**AVAILABLE DATA:**
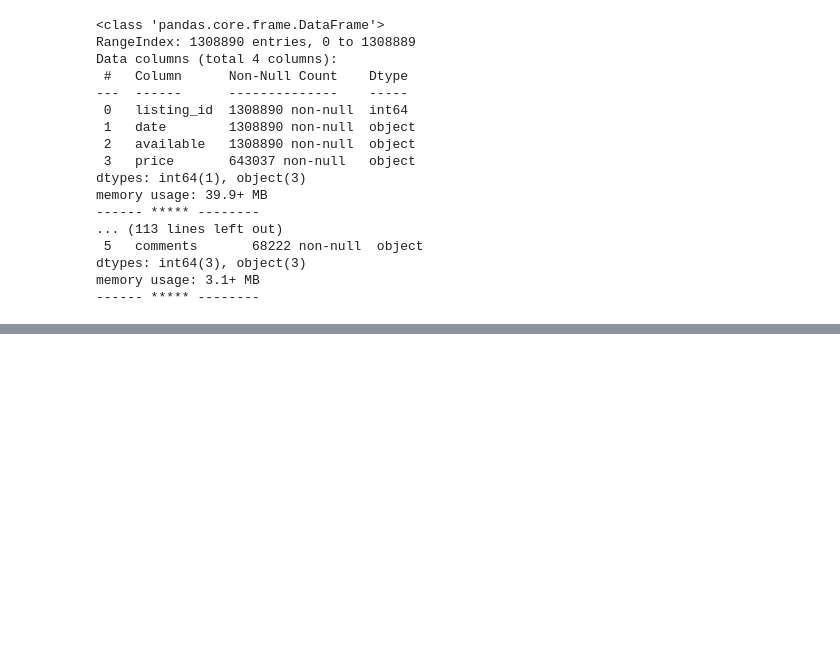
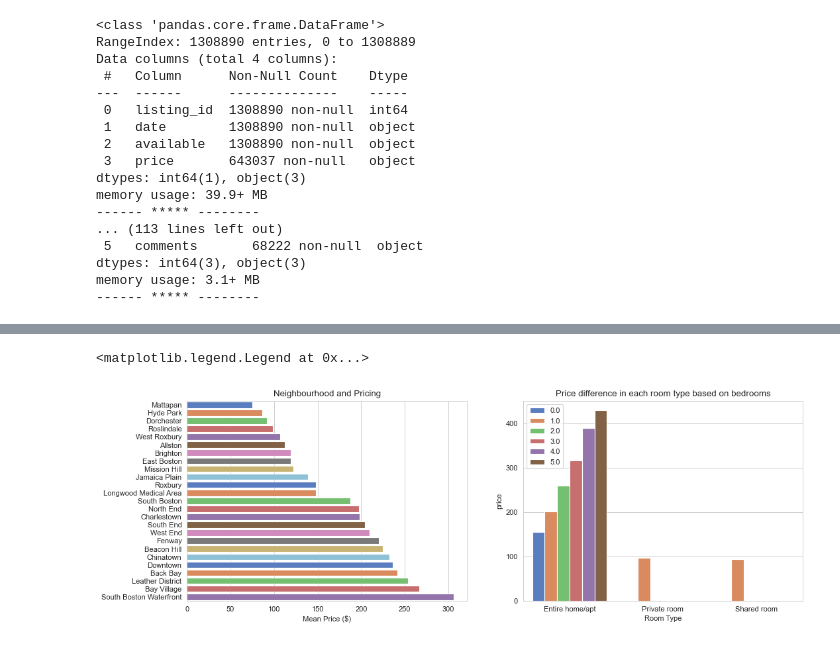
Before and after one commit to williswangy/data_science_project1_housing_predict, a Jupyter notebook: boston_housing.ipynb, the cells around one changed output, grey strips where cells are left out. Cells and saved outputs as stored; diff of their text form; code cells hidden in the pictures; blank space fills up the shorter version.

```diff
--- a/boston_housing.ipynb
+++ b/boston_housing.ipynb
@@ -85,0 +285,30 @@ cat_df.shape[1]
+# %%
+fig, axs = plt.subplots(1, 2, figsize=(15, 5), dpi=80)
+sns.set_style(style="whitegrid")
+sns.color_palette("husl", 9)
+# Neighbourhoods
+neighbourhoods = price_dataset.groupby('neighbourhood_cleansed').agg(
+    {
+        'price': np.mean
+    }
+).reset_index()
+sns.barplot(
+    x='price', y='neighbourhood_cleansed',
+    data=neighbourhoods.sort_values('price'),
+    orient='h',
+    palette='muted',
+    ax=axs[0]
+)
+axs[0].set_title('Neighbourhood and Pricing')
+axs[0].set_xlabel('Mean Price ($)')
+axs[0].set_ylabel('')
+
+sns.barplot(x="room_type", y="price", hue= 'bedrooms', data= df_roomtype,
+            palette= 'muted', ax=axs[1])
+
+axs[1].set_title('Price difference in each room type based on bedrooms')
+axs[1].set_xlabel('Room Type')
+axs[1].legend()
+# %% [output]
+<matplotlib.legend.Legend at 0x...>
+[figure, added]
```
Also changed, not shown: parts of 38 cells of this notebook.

**EXERCISE REQUIREMENTS:**
In your copy of the records above, include no pictures and match every line exactly.

**YOUR RESPONSE:**
Before and after one commit to williswangy/data_science_project1_housing_predict, a Jupyter notebook: boston_housing.ipynb, the cells around one changed output, grey strips where cells are left out. Cells and saved outputs as stored; diff of their text form; code cells hidden in the pictures; blank space fills up the shorter version.

```diff
--- a/boston_housing.ipynb
+++ b/boston_housing.ipynb
@@ -85,0 +285,30 @@ cat_df.shape[1]
+# %%
+fig, axs = plt.subplots(1, 2, figsize=(15, 5), dpi=80)
+sns.set_style(style="whitegrid")
+sns.color_palette("husl", 9)
+# Neighbourhoods
+neighbourhoods = price_dataset.groupby('neighbourhood_cleansed').agg(
+    {
+        'price': np.mean
+    }
+).reset_index()
+sns.barplot(
+    x='price', y='neighbourhood_cleansed',
+    data=neighbourhoods.sort_values('price'),
+    orient='h',
+    palette='muted',
+    ax=axs[0]
+)
+axs[0].set_title('Neighbourhood and Pricing')
+axs[0].set_xlabel('Mean Price ($)')
+axs[0].set_ylabel('')
+
+sns.barplot(x="room_type", y="price", hue= 'bedrooms', data= df_roomtype,
+            palette= 'muted', ax=axs[1])
+
+axs[1].set_title('Price difference in each room type based on bedrooms')
+axs[1].set_xlabel('Room Type')
+axs[1].legend()
+# %% [output]
+<matplotlib.legend.Legend at 0x...>
+[figure, added]
```
Also changed, not shown: parts of 38 cells of this notebook.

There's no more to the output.